▶ _WHAT THE EXERCISE ASKS_:
Show every line from the data below that includes "AGENTS".

(Data excerpts)
_ _ _ _ _

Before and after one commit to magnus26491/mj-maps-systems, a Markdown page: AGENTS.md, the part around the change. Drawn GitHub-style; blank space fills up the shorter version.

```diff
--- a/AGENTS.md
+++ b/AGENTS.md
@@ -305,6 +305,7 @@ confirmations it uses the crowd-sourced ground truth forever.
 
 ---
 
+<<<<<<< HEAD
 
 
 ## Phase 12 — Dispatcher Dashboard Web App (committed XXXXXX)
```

_ _ _ _ _

▶ _COMPLETED EXERCISE_:
Before and after one commit to magnus26491/mj-maps-systems, a Markdown page: AGENTS.md, the part around the change. Drawn GitHub-style; blank space fills up the shorter version.
--- a/AGENTS.md
+++ b/AGENTS.md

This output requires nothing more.